SC asks Sahara to disclose source of money

RSTV Bureau
File Photo: Subrato Roy, Chief of Sahara Group, who had been in jail for over two years for not complying with Supreme Court's orders to return the money to investors.

File Photo: Subrato Roy, Chief of Sahara Group, who had been in jail for over two years for not complying with Supreme Court’s orders to return the money to investors.

The Supreme Court Friday asked the Lucknow based Sahara Group to come clean by disclosing its sources from where it had raised Rs 25,000 crore and paid its investors in cash, observing that it is “difficult to digest” as such a huge amount “cannot fall from the heavens.”

“You (Sahara Group) tell us what is the source of this money? Did you get the money from other companies or other schemes to the tune of Rs 24,000 crore? Withdrew it from bank accounts? Or sold property to get it? It should be any of the three alternatives. Money did not fall from the heavens. You have to show from where you have got the money.

Hours after the Supreme Court asked it to disclose the source of its money, the Sahara Group today said the money collected through optionally fully- convertible debentures (OFCD) were invested in various assets and the group companies made the money available when the need arose for making repayments to the investors.

The group’s statement, which came after the apex court asked the company to disclose the source of money to the tune of Rs 25,000 crore that was arranged, said, “it is relevant to mention that Sahara operates from around 5000 branches across the country and all the payments were made through those branches only.

“It is this pan-India network of Sahara’s branches, which made the company to refund money.”

The group, through its lawyer, further said that all the documents pertaining to these repayments have been handed over to SEBI in original, along with the original bond certificates surrendered by the investors.

It said that all the documents pertaining to the payments made to the investors have already been placed before the apex court.

“Since the majority of the investors of Sahara do not have the bank accounts and they had made the investments in cash, therefore they were refunded and paid in cash only,” the statement said.
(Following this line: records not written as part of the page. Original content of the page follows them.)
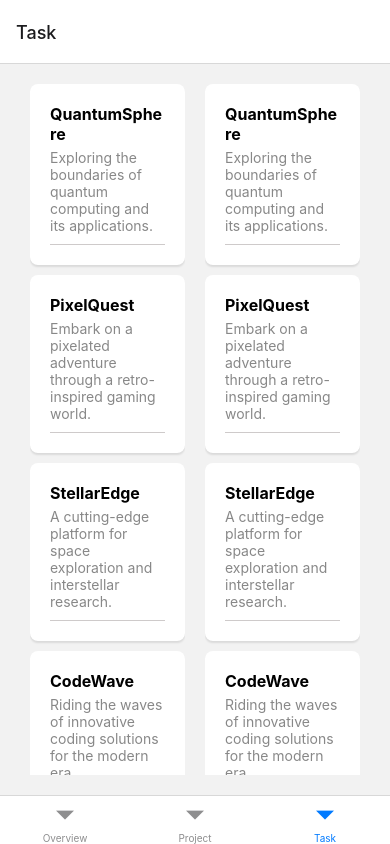
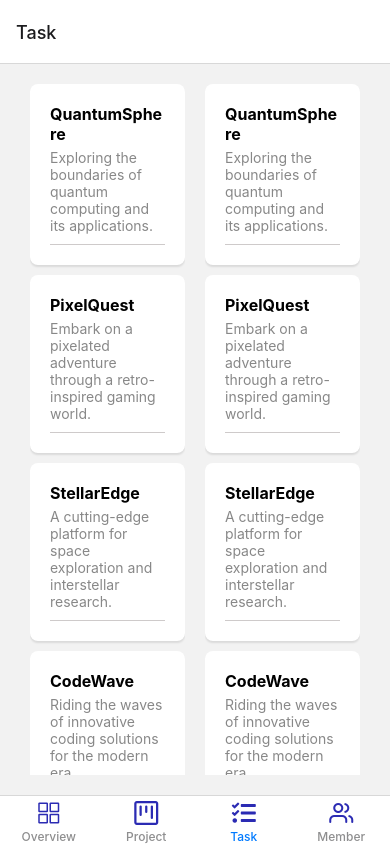
Before and after one commit to parwatcodes/TaskMan-Mobile, a React Native app: screen /Task in a window 390 px wide. Built offline with nearby package versions, Linux system fonts and the light colour scheme.

Commit message:
design: enhance tabbar design

```diff
--- a/package.json
+++ b/package.json
@@ -17,7 +17,8 @@
     "react": "18.2.0",
     "react-native": "0.71.8",
     "react-native-safe-area-context": "4.5.0",
-    "react-native-screens": "~3.20.0"
+    "react-native-screens": "~3.20.0",
+    "react-native-vector-icons": "^9.2.0"
   },
   "devDependencies": {
     "@babel/core": "^7.20.0"
--- a/src/Screens/HomeScreen.js
+++ b/src/Screens/HomeScreen.js
@@ -1,18 +1,50 @@
 import React from 'react';
+import IonIcon from 'react-native-vector-icons/Ionicons';
+import OctiIcon from 'react-native-vector-icons/Octicons';
+import FeatherIcon from 'react-native-vector-icons/Feather';
+import FontAwesome5Icon from 'react-native-vector-icons/FontAwesome5';
 import { createBottomTabNavigator } from '@react-navigation/bottom-tabs';
 
 import TaskScreen from './TaskScreen';
 import ProjectScreen from './ProjectScreen';
 import OverviewScreen from './OverviewScreen';
+import { darkBlue } from '../constants/colors';
 
 const Tab = createBottomTabNavigator();
+
+let tabBarIconSize = 24;
+let tabBarLabelStyle = {
+  fontSize: 12,
+  fontWeight: 500
+};
 
 const HomeScreen = () => {
   return (
     <Tab.Navigator>
-      <Tab.Screen name="Overview" component={OverviewScreen} />
-      <Tab.Screen name="Project" component={ProjectScreen} />
-      <Tab.Screen name="Task" component={TaskScreen} />
+      <Tab.Screen name="Overview" component={OverviewScreen} options={{
+        tabBarIcon: ({ color, size }) => (
+          <IonIcon size={tabBarIconSize} color={darkBlue} name="ios-grid-outline" />
+        ),
+        tabBarLabelStyle
+      }} />
+      <Tab.Screen name="Project" component={ProjectScreen} options={{
+        tabBarIcon: ({ color, size }) => (
+          <OctiIcon size={tabBarIconSize} color={darkBlue} name="project" />
+        ),
+        tabBarLabelStyle
+      }} />
+      <Tab.Screen name="Task" component={TaskScreen} options={{
+        tabBarIcon: ({ color, size }) => (
+          <FontAwesome5Icon size={tabBarIconSize} color={darkBlue} name="tasks" />
+        ),
+        tabBarLabelStyle
+      }} />
+      <Tab.Screen name="Member" component={TaskScreen} options={{
+        tabBarIcon: ({ color, size }) => (
+          <FeatherIcon size={tabBarIconSize} color={darkBlue} name="users" />
+        ),
+        tabBarLabelStyle
+      }} />
     </Tab.Navigator>
   );
 };
--- a/src/constants/colors.js
+++ b/src/constants/colors.js
@@ -13,3 +13,4 @@ export const lightYellow = '#FFFEC4';
 export const darkGreen = '#03C988';
 export const darkYellow = '#ECB365';
 export const darkRed = '#D21312';
+export const darkBlue = '#2B2BB3'
```
Also changed, not shown: 1 other file (tests, documents, lock files or other folders).
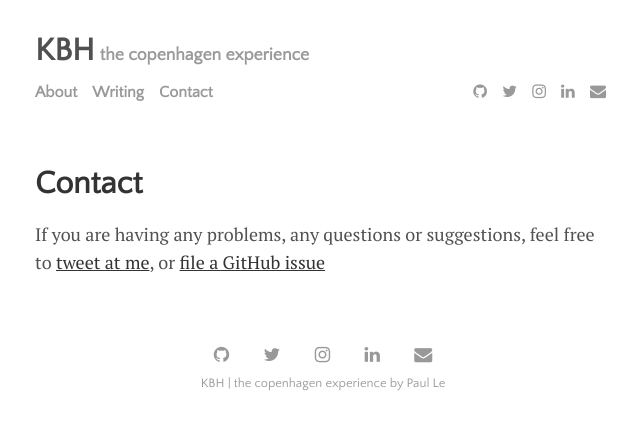
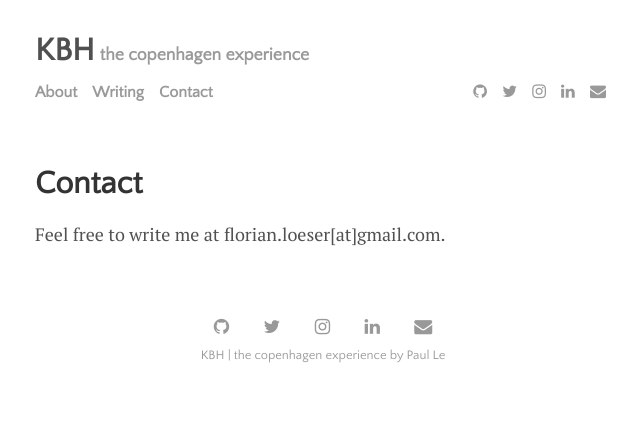
Before and after one commit to JohnnyFBeat/johnnyfbeat.github.io, a Jekyll site: the page built from menu/contact.md, in a window 1280 px wide. Shown: the top 430 px of the page, without its empty margins (317-957 px from the left). Built offline with Jekyll 4.4.1, drawn with Linux system fonts in a browser that asks for light colours; nearby versions of some CDN libraries.

Commit message:
Update contact.md

```diff
--- a/menu/contact.md
+++ b/menu/contact.md
@@ -3,4 +3,4 @@ layout: page
 title: Contact
 ---
 
-If you are having any problems, any questions or suggestions, feel free to [tweet at me](https://twitter.com/intent/tweet?text=%40paululele), or [file a GitHub issue](https://github.com/lenpaul/lagrange/issues/new)
+Feel free to write me at florian.loeser[at]gmail.com.
```
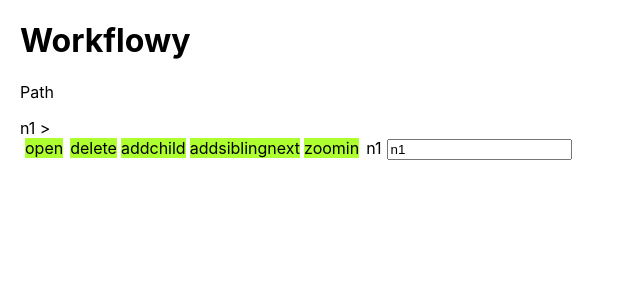
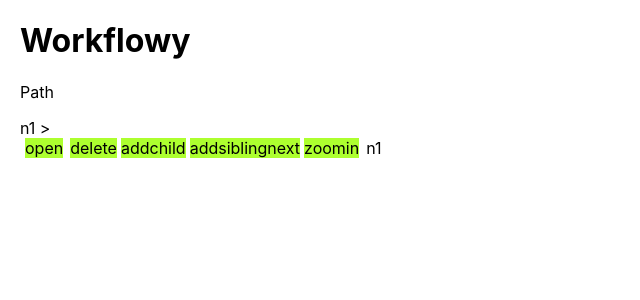
Before and after one commit to ikbhal/wf786, a React (Create React App) app: page / in a window 1280 px wide. Shown: the top 300 px of the page, without its empty margins (0-640 px from the left). Built offline with nearby package versions, Linux system fonts and the light colour scheme.

Commit message:
text, input alternate

```diff
--- a/src/App.js
+++ b/src/App.js
@@ -22,9 +22,18 @@
   var zoomParentNode = useSelector(state => state.wf.zoomParentNode);
   console.log("zooom node:", zoomNode);
   var dispatch = useDispatch();
+
+  // const [name, setName] = useState("");
   return (
       <div className="App">
         <h1>Workflowy</h1>
+
+        {/* <input
+          type="text"
+          value={name}
+          onChange={(e) => setName(e.target.value)}
+        /> */}
+
         <PathSection/>
         <Node node={zoomNode} parentId={zoomParentNode}
           addToPath={e=> dispatch(clearPathNodes())}/>
@@ -59,6 +68,7 @@
       />
   );
 
+  var [isEdit, setEdit] = useState(false);
   var [text, setText] = useState(node.text);
   return (
     <>
@@ -96,28 +106,28 @@
         zoomin
       </span>
 
-      <span className="node-text">
+      {!isEdit &&
+        <span className="node-text"
+          onClick={e=> setEdit(true)}>
         {node.text}
+        </span>
+      }
+
+      {isEdit &&
+      <span className = "node-edit-text">
+        <input
+          type="text"
+          value={text}
+
+          onChange={(e) => {
+            setText(e.target.value);
+            dispatch(setNodeText({id:node.id, text:e.target.value}));
+          }}
+
+          onBlur={ e => setEdit(false)}
+        />
       </span>
-
-      <span className = "node-edit-text">
-        <input  type="text" value={node.text}
-          onKeyPress = {e=> {
-            console.log(e);
-            if(e.key === 'Enter'){//event.key === 'Enter'
-              console.log('enter key pressed text:', text);
-              dispatch(setNodeText({id:node.id, text:text}));
-            }
-          }}
-          onChange={e=> {
-            console.log("on change e:", e);
-            // dispatch(setNodeText({id:node.id, text:e.target.value}));
-            setText(e.target.value);
-            e.preventDefault();
-            }
-          } />
-        {/* <button onClick=></span>>Save</button> */}
-      </span>
+      }
 
       {!snode.closed &&
         <div className="node-children">
--- a/src/WfSlice.js
+++ b/src/WfSlice.js
@@ -165,10 +165,14 @@
         console.log("set node text action:", action);
         var id = action.payload.id;
         var text = action.payload.text;
-        var nodes = [...state.nodes];
-        var ni = nodes.findIndex(n => n.id == id);
-        nodes[ni].text = nodes[ni].text + "Ikbhal changes";
-        state.nodes = nodes;
+        // console.log("id:", id , ",text:", text);
+        // var nodes = [...state.nodes];
+        var ni = state.nodes.findIndex(n => n.id == id);
+        // console.log("ni:", ni);
+        state.nodes[ni].text =text;
+        // console.log("nodes ", nodes);
+        // state.nodes = nodes;
+        console.log("state nodes:", state.nodes);
     },
     clearPathNodes: (state) =>{
         console.log("inside clearPathNodes");
```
It justified the payment made in cash, saying that SEBI and other statutory authorities permit cash transactions up to the tune of Rs 50,000, and the average investment in the OFCD was around Rs 8,000.